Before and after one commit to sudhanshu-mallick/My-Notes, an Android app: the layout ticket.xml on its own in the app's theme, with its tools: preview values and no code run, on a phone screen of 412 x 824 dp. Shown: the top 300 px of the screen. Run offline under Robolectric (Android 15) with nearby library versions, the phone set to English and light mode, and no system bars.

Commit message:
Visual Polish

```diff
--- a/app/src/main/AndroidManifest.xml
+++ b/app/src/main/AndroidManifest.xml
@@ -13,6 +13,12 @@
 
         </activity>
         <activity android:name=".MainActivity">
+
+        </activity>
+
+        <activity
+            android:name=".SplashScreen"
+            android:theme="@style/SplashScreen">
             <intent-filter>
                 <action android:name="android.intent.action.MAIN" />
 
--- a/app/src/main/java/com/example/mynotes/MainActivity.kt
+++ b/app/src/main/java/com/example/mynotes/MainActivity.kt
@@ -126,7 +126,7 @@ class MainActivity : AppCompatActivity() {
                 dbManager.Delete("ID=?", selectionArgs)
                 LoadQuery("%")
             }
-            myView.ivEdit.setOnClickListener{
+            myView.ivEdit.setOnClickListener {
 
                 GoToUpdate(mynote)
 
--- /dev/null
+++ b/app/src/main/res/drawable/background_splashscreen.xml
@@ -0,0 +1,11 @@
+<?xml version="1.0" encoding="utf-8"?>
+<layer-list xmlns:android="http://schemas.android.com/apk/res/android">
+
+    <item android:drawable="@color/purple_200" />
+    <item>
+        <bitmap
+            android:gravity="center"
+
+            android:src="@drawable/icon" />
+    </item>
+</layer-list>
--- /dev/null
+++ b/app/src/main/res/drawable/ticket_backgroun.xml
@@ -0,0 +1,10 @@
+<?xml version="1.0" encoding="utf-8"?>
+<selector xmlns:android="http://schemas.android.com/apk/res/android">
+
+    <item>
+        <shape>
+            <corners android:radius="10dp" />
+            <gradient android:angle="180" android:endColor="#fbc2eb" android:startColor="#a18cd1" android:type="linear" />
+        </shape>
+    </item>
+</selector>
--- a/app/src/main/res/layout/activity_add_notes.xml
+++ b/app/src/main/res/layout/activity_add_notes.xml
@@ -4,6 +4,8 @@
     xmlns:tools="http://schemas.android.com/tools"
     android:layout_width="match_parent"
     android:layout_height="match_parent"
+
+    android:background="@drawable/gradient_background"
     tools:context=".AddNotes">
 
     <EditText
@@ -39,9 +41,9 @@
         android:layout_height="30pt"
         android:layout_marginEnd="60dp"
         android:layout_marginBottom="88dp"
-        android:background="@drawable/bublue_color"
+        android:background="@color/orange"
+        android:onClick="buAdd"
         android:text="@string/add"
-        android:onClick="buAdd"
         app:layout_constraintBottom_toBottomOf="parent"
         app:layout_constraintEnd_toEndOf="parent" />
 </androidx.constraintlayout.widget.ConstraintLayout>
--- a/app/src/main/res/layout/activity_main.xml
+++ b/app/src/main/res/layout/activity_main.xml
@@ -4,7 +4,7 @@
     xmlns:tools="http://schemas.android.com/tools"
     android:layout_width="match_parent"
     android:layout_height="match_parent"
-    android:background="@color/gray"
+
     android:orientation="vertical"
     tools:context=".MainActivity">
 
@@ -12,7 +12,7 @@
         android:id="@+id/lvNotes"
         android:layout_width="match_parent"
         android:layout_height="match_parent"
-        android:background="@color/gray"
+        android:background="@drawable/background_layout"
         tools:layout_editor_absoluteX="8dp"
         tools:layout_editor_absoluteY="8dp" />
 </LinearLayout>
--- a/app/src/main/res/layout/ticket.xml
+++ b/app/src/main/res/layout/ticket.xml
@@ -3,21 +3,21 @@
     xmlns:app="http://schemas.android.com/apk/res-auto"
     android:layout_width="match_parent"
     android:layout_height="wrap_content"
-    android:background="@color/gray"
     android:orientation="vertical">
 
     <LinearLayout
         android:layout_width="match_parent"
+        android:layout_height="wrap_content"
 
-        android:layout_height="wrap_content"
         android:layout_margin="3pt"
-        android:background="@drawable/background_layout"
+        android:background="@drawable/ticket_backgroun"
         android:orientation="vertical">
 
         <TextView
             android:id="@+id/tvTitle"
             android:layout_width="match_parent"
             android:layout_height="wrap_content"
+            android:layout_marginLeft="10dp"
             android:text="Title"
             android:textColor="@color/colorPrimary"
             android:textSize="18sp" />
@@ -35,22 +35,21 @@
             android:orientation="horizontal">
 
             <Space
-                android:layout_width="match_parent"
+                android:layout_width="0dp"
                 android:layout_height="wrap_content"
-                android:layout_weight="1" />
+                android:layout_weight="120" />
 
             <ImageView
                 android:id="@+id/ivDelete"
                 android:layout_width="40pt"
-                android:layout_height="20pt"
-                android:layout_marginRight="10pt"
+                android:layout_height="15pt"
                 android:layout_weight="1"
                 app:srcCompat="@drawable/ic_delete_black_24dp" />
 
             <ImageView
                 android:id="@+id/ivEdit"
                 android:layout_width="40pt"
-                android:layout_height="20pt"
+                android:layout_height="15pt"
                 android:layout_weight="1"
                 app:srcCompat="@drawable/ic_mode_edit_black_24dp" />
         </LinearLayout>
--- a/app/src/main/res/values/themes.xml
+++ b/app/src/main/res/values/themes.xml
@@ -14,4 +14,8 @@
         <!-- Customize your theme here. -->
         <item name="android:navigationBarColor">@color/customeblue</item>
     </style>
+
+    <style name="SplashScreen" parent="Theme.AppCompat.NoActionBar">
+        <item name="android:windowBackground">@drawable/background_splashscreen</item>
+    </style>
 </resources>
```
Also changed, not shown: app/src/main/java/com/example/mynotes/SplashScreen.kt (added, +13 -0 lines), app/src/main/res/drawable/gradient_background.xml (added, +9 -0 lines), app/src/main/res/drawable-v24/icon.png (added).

^^^^^^^^^^^^^^^^

### WORK INSTRUCTION
Repeat the data word for word.

### FINAL ANSWER
Before and after one commit to sudhanshu-mallick/My-Notes, an Android app: the layout ticket.xml on its own in the app's theme, with its tools: preview values and no code run, on a phone screen of 412 x 824 dp. Shown: the top 300 px of the screen. Run offline under Robolectric (Android 15) with nearby library versions, the phone set to English and light mode, and no system bars.

Commit message:
Visual Polish

```diff
--- a/app/src/main/AndroidManifest.xml
+++ b/app/src/main/AndroidManifest.xml
@@ -13,6 +13,12 @@
 
         </activity>
         <activity android:name=".MainActivity">
+
+        </activity>
+
+        <activity
+            android:name=".SplashScreen"
+            android:theme="@style/SplashScreen">
             <intent-filter>
                 <action android:name="android.intent.action.MAIN" />
 
--- a/app/src/main/java/com/example/mynotes/MainActivity.kt
+++ b/app/src/main/java/com/example/mynotes/MainActivity.kt
@@ -126,7 +126,7 @@ class MainActivity : AppCompatActivity() {
                 dbManager.Delete("ID=?", selectionArgs)
                 LoadQuery("%")
             }
-            myView.ivEdit.setOnClickListener{
+            myView.ivEdit.setOnClickListener {
 
                 GoToUpdate(mynote)
 
--- /dev/null
+++ b/app/src/main/res/drawable/background_splashscreen.xml
@@ -0,0 +1,11 @@
+<?xml version="1.0" encoding="utf-8"?>
+<layer-list xmlns:android="http://schemas.android.com/apk/res/android">
+
+    <item android:drawable="@color/purple_200" />
+    <item>
+        <bitmap
+            android:gravity="center"
+
+            android:src="@drawable/icon" />
+    </item>
+</layer-list>
--- /dev/null
+++ b/app/src/main/res/drawable/ticket_backgroun.xml
@@ -0,0 +1,10 @@
+<?xml version="1.0" encoding="utf-8"?>
+<selector xmlns:android="http://schemas.android.com/apk/res/android">
+
+    <item>
+        <shape>
+            <corners android:radius="10dp" />
+            <gradient android:angle="180" android:endColor="#fbc2eb" android:startColor="#a18cd1" android:type="linear" />
+        </shape>
+    </item>
+</selector>
--- a/app/src/main/res/layout/activity_add_notes.xml
+++ b/app/src/main/res/layout/activity_add_notes.xml
@@ -4,6 +4,8 @@
     xmlns:tools="http://schemas.android.com/tools"
     android:layout_width="match_parent"
     android:layout_height="match_parent"
+
+    android:background="@drawable/gradient_background"
     tools:context=".AddNotes">
 
     <EditText
@@ -39,9 +41,9 @@
         android:layout_height="30pt"
         android:layout_marginEnd="60dp"
         android:layout_marginBottom="88dp"
-        android:background="@drawable/bublue_color"
+        android:background="@color/orange"
+        android:onClick="buAdd"
         android:text="@string/add"
-        android:onClick="buAdd"
         app:layout_constraintBottom_toBottomOf="parent"
         app:layout_constraintEnd_toEndOf="parent" />
 </androidx.constraintlayout.widget.ConstraintLayout>
--- a/app/src/main/res/layout/activity_main.xml
+++ b/app/src/main/res/layout/activity_main.xml
@@ -4,7 +4,7 @@
     xmlns:tools="http://schemas.android.com/tools"
     android:layout_width="match_parent"
     android:layout_height="match_parent"
-    android:background="@color/gray"
+
     android:orientation="vertical"
     tools:context=".MainActivity">
 
@@ -12,7 +12,7 @@
         android:id="@+id/lvNotes"
         android:layout_width="match_parent"
         android:layout_height="match_parent"
-        android:background="@color/gray"
+        android:background="@drawable/background_layout"
         tools:layout_editor_absoluteX="8dp"
         tools:layout_editor_absoluteY="8dp" />
 </LinearLayout>
--- a/app/src/main/res/layout/ticket.xml
+++ b/app/src/main/res/layout/ticket.xml
@@ -3,21 +3,21 @@
     xmlns:app="http://schemas.android.com/apk/res-auto"
     android:layout_width="match_parent"
     android:layout_height="wrap_content"
-    android:background="@color/gray"
     android:orientation="vertical">
 
     <LinearLayout
         android:layout_width="match_parent"
+        android:layout_height="wrap_content"
 
-        android:layout_height="wrap_content"
         android:layout_margin="3pt"
-        android:background="@drawable/background_layout"
+        android:background="@drawable/ticket_backgroun"
         android:orientation="vertical">
 
         <TextView
             android:id="@+id/tvTitle"
             android:layout_width="match_parent"
             android:layout_height="wrap_content"
+            android:layout_marginLeft="10dp"
             android:text="Title"
             android:textColor="@color/colorPrimary"
             android:textSize="18sp" />
@@ -35,22 +35,21 @@
             android:orientation="horizontal">
 
             <Space
-                android:layout_width="match_parent"
+                android:layout_width="0dp"
                 android:layout_height="wrap_content"
-                android:layout_weight="1" />
+                android:layout_weight="120" />
 
             <ImageView
                 android:id="@+id/ivDelete"
                 android:layout_width="40pt"
-                android:layout_height="20pt"
-                android:layout_marginRight="10pt"
+                android:layout_height="15pt"
                 android:layout_weight="1"
                 app:srcCompat="@drawable/ic_delete_black_24dp" />
 
             <ImageView
                 android:id="@+id/ivEdit"
                 android:layout_width="40pt"
-                android:layout_height="20pt"
+                android:layout_height="15pt"
                 android:layout_weight="1"
                 app:srcCompat="@drawable/ic_mode_edit_black_24dp" />
         </LinearLayout>
--- a/app/src/main/res/values/themes.xml
+++ b/app/src/main/res/values/themes.xml
@@ -14,4 +14,8 @@
         <!-- Customize your theme here. -->
         <item name="android:navigationBarColor">@color/customeblue</item>
     </style>
+
+    <style name="SplashScreen" parent="Theme.AppCompat.NoActionBar">
+        <item name="android:windowBackground">@drawable/background_splashscreen</item>
+    </style>
 </resources>
```
Also changed, not shown: app/src/main/java/com/example/mynotes/SplashScreen.kt (added, +13 -0 lines), app/src/main/res/drawable/gradient_background.xml (added, +9 -0 lines), app/src/main/res/drawable-v24/icon.png (added).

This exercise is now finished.